One person was recently sentenced on felony charges in Southeast District Court in Jamestown. Dakota Jay Koros, 25, 312 9th Ave. SE, pleaded guilty to two counts of delivery of a controlled substance, Class A felonies, and failure to appear after release - bail jumping, a Class C felony. Koros was accused of willfully delivering methamphetamine to another person on May 9 and May 31. Koros was also accused of failing to appear for a preliminary hearing on Dec. 14.
Officials with the North Dakota Game and Fish Department anticipate weather-related wildlife deaths this winter. "This will be one of those winters you'll remember," said Kevin Kading, private lands section leader for the department. "In a winter like this, there will be losses."
Jamestown broke a three-quarter-long trend of growth in taxable sales and purchases in the third quarter of 2016, although the decline was small compared to statewide numbers. The Office of the State Tax Commissioner released its third-quarter 2016 report Thursday, showing North Dakota saw a 19.9 percent decline in taxable sales and purchases when the third quarter of 2016 is compared to the third quarter of 2015. Jamestown's decline in sales and purchases was 2.2 percent, dropping from $69.8 million in the third quarter of 2015 to $68.3 million in the third quarter of 2016.
Crime and epidemics seemed to be the top news stories of The Jamestown Alert in January of 1901. One of the big stories told how a young man who had lived in Jamestown and had family here was in trouble in Minneapolis for writing bad checks. What’s worse, he wrote many of the bad checks on a Jamestown bank. The most interesting part of the tale is in a minor headline.
Agreements needed to build a road connecting the Menards area to Jamestown Regional Medical Center have been at least verbally made, according to Jamestown Mayor Katie Andersen. Andersen told the Jamestown/Stutsman Development Corp. Board of Directors Monday that agreements with all property owners along the route had been reached.
Residents in Jamestown pay some of the lowest utility fees in the area, although it is difficult to compare fees from city to city, according to information gathered from Jamestown and three other North Dakota cities. For example, Fargo and Bismarck charge a utility fee for street lights and Fargo has a utility fee for its forestry service. The city of Jamestown covers expenses for those departments from its general fund property tax collections.

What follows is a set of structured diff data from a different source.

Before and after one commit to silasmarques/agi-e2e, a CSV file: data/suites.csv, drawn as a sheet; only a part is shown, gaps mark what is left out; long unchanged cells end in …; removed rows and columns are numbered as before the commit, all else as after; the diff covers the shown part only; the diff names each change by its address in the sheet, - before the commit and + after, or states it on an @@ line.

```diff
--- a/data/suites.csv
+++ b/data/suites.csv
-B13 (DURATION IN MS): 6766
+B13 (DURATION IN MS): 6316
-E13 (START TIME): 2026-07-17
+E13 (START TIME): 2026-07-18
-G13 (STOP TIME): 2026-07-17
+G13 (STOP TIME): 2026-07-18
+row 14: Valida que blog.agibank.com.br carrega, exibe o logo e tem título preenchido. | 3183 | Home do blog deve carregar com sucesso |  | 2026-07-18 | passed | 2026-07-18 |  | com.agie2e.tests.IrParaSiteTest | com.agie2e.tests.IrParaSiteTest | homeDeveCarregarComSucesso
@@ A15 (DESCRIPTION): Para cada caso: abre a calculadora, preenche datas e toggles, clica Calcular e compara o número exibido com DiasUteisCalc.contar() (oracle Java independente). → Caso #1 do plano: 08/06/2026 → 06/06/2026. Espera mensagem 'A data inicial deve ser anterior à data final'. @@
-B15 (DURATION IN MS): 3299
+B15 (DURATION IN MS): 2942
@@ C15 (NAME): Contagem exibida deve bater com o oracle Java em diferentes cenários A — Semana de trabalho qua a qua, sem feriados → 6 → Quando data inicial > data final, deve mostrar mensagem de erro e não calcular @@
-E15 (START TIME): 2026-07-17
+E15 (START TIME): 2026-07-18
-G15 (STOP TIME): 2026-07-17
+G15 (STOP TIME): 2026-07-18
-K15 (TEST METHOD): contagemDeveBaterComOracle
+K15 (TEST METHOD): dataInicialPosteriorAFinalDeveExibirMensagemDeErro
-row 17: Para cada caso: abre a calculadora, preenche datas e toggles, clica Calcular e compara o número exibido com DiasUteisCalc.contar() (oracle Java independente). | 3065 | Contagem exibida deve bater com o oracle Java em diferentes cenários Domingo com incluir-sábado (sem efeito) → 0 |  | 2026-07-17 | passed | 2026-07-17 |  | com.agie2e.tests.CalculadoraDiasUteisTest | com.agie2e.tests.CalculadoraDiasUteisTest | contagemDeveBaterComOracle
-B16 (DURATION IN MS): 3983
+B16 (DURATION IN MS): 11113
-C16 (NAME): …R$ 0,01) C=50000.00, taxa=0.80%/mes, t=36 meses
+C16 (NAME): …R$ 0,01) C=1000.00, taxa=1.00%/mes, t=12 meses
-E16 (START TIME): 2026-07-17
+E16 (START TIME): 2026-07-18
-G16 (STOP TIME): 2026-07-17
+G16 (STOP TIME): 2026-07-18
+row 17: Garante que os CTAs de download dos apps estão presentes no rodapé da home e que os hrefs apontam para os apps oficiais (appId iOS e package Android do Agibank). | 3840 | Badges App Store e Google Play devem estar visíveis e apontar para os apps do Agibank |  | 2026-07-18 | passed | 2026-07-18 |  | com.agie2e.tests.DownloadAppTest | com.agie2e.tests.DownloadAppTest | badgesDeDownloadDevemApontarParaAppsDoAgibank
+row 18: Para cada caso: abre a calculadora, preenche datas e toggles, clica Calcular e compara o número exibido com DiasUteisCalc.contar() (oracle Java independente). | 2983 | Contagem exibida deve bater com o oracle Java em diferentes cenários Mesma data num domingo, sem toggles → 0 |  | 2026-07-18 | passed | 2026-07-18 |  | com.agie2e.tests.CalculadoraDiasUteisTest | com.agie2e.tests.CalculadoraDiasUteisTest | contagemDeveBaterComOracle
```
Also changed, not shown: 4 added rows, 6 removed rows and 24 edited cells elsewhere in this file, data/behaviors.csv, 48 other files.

Early winter signs indicate a chance for flooding this spring along the James River, according to Daryl Ritchison, extension meteorologist for North Dakota State University. "We're on pace to set a snow record or match the bad winters of 1996 and 1997 and 2009 through 2011," he said. "Right now we're equal to or within an inch of where we were in 2009." Jerry Bergquist, Stutsman County emergency manager, said Jamestown received about 100 inches of snow in the 1996 to 1997 winter.
Saturday, Jan. 7 Buffalo City Group AA, open topic meeting, 9 a.m., 518 10th Ave. NE. For more information, call (701) 269-3167. James River Alcoholics Anonymous, 9 p.m., 518 10th Ave. SE. Closed meeting. For more information, call 252-9493. James River Women’s Alcoholics Anonymous, 1:30 p.m., 518 10th Ave. SE. Closed meeting. For more information, call 252-9493.

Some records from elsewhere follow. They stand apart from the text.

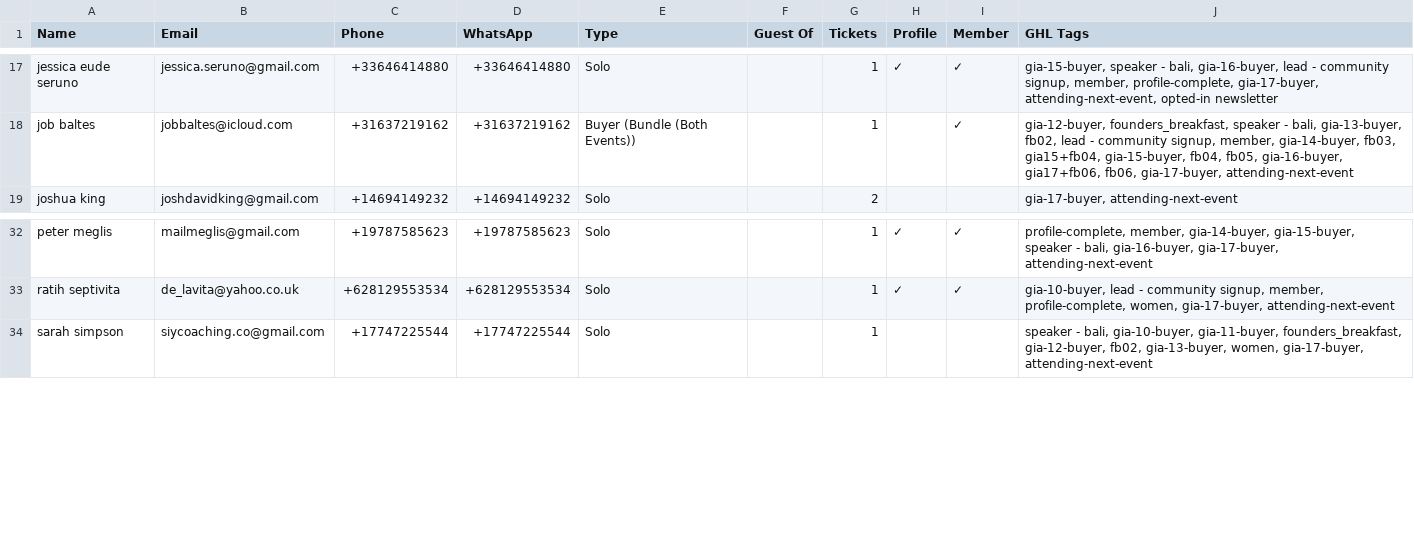
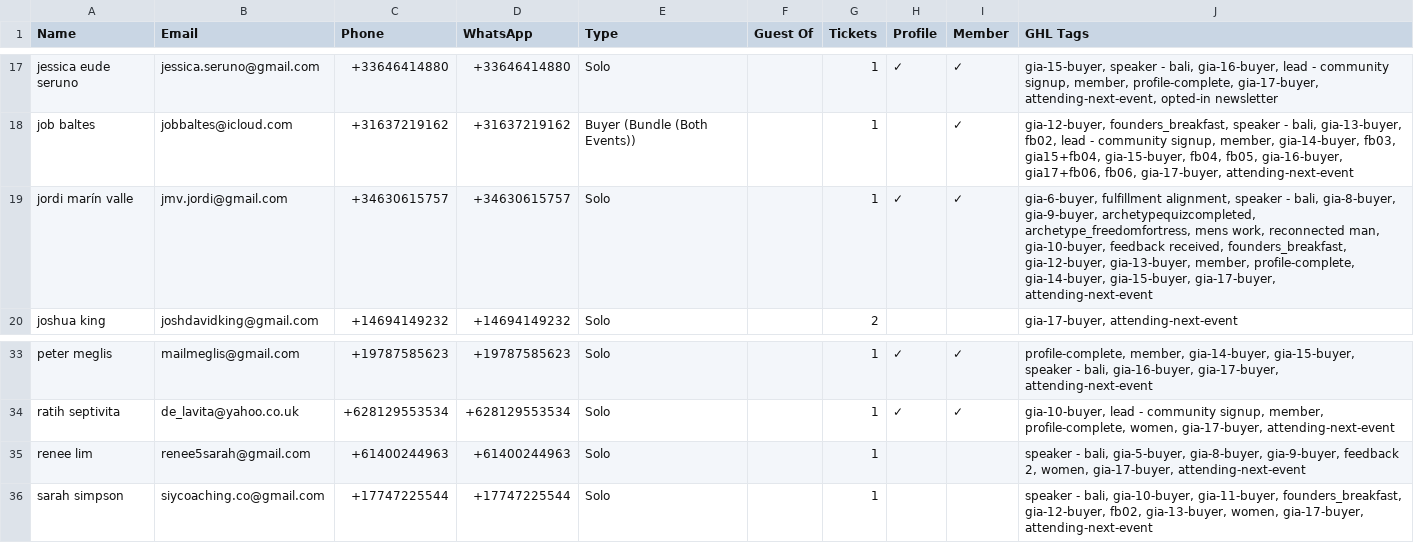
Before and after one commit to parallaxxlifeco/event-dashboard, a CSV file: gia-attendees.csv, drawn as a sheet; only a part is shown, gaps mark what is left out; the diff names each change by its address in the sheet, - before the commit and + after, or states it on an @@ line.

```diff
--- a/gia-attendees.csv
+++ b/gia-attendees.csv
+row 19: jordi marín valle | jmv.jordi@gmail.com | +34630615757 | +34630615757 | Solo |  | 1 | ✓ | ✓ | gia-6-buyer, fulfillment alignment, speaker - bali, gia-8-buyer, gia-9-buyer, archetypequizcompleted, archetype_freedomfortress, mens work, reconnected man, gia-10-buyer, feedback received, founders_breakfast, gia-12-buyer, gia-13-buyer, member, profile-complete, gia-14-buyer, gia-15-buyer, gia-17-buyer, attending-next-event
+row 35: renee lim | renee5sarah@gmail.com | +61400244963 | +61400244963 | Solo |  | 1 |  |  | speaker - bali, gia-5-buyer, gia-8-buyer, gia-9-buyer, feedback 2, women, gia-17-buyer, attending-next-event
```
Also changed, not shown: 1 other file.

Hello and welcome to Week One of the 2017 New Year, New You community wellness challenge! Jamestown Regional Medical Center is thrilled to have you participate in our event this year and wishes you a health filled year!